My biggest downfall – and it’s not my weight, how I look or my passion for learning – is that throughout it all I was still kind and forgiving towards every single one of them. I would still offer them a smile in the hopes that they would see that I wasn’t as bad as they made me out to be (not that any of them really knew me) and I would let them play with the toys that I brought for “Golden Time” to the point where they were really just taking advantage of me. One Christmas I even gave a candy cane to a girl who had not only made my life hell but had made me want to kill myself as a bid to get her to stop. Did it work? Did it fuck. She was nice to me for all of 24 hours after one of the deputy heads called both of us into his office so that he could try to shock her into leaving me alone by telling her (and what he told her was absolutely true) that my parents were worried that I was going to kill myself. The only time I ever fought back against a bully was when one of them and her cronies cornered me at the bottom of a secluded staircase. My fight or flight instincts kicked in and this time it told me to fight. I did try to walk away but she kicked my back really hard. I lost it. I didn’t know who it was that had kicked me but I was going to make sure that it never happened again. My eyes locked on one who had dared to keep insulting me and I grabbed her by the collar, hoisting her upwards. I didn’t have to do much else other tell her to stay away as the rest of them backed off me and promised to never even look my way again. Maybe I could’ve handled it better but maybe they should never have decided to bully people in the first place. I didn’t see much of them after; they chose to avoid me and I was grateful for it. If they saw someone else trying to bully me they would pull them aside and warn them to stay away from me. I’m not proud that it got to the point where I had to take that kind of action but when you’ve got an endless tag-team of people bullying you and no teacher willing to take them on you get desperate. Desperate enough to fight back and desperate enough to call in sick day after day.

This is still something that is really hard for me to talk about.

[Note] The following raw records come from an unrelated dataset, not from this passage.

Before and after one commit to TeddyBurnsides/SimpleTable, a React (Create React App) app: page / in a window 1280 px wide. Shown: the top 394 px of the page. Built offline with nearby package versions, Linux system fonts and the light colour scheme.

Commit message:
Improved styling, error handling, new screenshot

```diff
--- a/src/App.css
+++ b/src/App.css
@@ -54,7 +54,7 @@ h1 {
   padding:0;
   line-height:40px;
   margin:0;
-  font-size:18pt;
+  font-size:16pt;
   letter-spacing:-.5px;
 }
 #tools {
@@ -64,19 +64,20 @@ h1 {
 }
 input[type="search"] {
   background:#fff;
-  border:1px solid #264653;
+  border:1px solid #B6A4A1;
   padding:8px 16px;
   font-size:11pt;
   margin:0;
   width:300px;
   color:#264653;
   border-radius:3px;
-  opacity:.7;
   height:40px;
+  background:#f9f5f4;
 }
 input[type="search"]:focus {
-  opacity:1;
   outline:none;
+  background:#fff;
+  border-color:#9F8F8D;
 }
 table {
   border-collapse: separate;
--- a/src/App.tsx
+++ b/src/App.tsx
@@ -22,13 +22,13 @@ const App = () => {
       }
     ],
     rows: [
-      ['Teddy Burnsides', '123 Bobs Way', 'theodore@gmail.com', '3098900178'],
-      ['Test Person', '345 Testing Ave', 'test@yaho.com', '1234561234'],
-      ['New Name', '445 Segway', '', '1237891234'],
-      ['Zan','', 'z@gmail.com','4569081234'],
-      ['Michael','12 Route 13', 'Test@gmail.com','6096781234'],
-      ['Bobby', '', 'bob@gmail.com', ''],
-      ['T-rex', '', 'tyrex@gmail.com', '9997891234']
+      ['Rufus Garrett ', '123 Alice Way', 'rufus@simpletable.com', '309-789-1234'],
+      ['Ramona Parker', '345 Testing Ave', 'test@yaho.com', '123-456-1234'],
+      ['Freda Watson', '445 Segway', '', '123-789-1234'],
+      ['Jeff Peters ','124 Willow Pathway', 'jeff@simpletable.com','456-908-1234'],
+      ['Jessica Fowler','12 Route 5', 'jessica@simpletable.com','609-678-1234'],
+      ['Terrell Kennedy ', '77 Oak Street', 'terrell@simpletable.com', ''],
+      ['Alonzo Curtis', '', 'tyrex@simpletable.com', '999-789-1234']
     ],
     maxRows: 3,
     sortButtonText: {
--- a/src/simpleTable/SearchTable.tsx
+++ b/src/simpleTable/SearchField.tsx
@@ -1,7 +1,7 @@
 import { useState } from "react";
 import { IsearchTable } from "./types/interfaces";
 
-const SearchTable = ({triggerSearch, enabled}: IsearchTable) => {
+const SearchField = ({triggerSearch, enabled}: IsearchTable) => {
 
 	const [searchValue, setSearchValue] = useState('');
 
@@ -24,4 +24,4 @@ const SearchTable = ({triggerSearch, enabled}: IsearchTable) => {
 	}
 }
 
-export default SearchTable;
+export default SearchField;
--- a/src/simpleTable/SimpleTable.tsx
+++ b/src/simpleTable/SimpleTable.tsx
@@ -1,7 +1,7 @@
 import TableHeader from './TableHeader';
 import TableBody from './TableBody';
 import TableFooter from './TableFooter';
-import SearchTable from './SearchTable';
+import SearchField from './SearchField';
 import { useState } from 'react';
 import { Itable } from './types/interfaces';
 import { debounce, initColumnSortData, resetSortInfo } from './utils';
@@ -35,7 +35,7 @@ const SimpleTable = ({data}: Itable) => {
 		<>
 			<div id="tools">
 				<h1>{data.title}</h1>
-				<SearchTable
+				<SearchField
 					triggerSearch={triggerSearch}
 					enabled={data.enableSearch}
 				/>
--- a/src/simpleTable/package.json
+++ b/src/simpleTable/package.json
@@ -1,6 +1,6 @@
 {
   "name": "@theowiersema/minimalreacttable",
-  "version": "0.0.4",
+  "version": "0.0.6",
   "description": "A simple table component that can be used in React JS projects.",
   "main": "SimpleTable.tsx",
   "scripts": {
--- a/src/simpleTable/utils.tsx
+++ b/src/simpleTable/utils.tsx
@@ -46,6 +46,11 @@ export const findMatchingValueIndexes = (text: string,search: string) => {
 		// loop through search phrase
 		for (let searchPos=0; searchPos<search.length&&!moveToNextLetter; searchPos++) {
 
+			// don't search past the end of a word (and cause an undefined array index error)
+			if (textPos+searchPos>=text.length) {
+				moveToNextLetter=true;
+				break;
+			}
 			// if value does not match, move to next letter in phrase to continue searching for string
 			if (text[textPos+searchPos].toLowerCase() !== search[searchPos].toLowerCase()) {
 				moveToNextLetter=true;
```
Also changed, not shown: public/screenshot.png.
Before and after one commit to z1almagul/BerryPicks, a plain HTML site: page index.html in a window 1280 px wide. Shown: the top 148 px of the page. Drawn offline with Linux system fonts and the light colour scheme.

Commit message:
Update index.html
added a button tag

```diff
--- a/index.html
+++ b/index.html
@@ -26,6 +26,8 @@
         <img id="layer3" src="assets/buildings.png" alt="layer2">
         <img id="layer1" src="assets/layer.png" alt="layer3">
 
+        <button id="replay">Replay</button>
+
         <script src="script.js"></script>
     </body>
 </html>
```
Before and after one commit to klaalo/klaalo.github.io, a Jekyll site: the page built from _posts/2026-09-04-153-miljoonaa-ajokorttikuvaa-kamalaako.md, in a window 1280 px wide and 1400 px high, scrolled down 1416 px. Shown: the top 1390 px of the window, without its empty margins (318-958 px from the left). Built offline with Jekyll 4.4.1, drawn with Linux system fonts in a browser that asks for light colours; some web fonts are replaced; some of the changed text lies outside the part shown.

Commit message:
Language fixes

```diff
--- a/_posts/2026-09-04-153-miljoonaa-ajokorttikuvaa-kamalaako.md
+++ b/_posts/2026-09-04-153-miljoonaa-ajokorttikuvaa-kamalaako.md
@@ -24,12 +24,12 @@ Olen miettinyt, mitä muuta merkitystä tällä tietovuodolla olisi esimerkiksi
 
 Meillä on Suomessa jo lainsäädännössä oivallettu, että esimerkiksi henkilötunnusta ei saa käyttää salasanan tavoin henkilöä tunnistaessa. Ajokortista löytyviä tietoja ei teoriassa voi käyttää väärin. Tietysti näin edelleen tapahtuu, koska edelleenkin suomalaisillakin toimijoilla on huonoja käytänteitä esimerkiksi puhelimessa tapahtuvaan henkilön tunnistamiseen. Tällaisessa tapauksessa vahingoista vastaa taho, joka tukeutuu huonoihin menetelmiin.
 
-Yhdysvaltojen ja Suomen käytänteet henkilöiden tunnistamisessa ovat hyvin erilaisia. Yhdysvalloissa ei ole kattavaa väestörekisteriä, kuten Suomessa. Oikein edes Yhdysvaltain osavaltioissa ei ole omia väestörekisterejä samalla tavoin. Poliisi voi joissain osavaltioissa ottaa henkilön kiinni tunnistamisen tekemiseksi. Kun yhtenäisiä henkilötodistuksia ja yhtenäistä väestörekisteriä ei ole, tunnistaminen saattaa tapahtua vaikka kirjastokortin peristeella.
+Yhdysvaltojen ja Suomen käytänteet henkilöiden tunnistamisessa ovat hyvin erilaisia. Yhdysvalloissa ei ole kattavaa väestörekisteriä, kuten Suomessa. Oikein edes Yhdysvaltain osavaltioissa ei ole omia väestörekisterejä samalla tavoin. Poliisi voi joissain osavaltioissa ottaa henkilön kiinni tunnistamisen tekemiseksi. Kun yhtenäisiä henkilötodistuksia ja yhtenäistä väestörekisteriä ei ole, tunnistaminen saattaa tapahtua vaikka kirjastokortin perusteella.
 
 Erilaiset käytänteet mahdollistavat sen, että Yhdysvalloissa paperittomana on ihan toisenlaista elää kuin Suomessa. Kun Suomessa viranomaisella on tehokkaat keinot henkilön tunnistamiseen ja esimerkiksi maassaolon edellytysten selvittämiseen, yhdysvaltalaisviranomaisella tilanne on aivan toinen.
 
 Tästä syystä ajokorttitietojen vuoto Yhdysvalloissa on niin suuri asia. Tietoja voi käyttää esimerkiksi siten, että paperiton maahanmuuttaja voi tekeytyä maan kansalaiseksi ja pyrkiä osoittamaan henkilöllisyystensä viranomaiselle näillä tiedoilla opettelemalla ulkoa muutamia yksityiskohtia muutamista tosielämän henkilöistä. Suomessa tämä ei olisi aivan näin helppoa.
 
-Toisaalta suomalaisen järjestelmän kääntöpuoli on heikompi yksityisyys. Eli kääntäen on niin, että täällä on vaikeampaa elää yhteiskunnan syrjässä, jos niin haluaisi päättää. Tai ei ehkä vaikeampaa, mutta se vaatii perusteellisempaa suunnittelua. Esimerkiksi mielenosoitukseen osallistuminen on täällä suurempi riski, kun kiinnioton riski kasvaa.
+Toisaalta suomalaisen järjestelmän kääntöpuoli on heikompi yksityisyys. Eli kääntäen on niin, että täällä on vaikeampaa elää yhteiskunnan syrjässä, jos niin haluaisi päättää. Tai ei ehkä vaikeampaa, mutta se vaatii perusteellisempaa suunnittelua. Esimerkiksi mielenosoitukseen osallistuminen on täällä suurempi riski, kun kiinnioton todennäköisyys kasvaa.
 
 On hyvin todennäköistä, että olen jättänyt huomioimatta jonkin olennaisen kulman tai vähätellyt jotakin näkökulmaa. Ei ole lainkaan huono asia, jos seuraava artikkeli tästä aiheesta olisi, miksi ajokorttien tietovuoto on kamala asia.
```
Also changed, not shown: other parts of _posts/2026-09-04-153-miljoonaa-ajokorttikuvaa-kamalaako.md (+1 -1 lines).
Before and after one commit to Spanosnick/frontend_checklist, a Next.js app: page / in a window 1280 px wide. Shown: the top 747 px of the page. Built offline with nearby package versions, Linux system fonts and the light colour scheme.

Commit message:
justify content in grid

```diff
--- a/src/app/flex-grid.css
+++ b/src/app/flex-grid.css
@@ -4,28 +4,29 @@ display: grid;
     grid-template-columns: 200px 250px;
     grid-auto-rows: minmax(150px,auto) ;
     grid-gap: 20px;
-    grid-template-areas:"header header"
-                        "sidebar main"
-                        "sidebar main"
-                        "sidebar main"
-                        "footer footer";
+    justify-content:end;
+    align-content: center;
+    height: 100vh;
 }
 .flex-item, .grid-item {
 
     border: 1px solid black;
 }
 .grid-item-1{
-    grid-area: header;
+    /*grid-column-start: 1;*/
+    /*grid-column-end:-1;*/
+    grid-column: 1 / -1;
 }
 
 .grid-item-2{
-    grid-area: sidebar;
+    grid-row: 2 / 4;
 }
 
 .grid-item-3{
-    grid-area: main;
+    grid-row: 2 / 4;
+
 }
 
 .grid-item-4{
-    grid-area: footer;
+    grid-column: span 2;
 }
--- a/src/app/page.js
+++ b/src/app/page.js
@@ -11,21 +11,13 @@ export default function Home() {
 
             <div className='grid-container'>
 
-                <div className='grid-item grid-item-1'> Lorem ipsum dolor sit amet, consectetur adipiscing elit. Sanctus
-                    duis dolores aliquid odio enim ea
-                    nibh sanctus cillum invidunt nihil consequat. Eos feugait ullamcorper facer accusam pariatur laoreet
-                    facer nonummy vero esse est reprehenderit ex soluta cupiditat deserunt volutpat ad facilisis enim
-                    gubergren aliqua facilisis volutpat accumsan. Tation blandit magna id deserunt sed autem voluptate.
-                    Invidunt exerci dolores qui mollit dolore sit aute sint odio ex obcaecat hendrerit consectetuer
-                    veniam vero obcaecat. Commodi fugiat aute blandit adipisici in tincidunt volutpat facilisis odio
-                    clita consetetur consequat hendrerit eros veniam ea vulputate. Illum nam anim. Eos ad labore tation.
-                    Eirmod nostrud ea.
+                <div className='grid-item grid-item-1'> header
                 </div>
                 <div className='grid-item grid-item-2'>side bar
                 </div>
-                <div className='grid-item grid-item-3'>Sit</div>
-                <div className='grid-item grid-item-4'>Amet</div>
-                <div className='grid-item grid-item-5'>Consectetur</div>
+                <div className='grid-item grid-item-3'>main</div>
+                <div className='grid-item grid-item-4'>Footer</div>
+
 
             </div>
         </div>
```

Writing this recount has made me cry and reminded me that even though I am aiming for recovery, everything that has ever been said to me or has happened to me has stuck with me and made me the anxious, depressed mess that I am. It’s made me so anxious that I am scared to post pieces like this for fear that those who read it will call me names, won’t believe me or worse; try to call me out on something that I’ve said when, really, I know that I should be as I can just remove their comments and block them.

If you ever want to talk to me about what you’re going through/have gone through with bullies, feel free to message me. My Twitter DMs are always open.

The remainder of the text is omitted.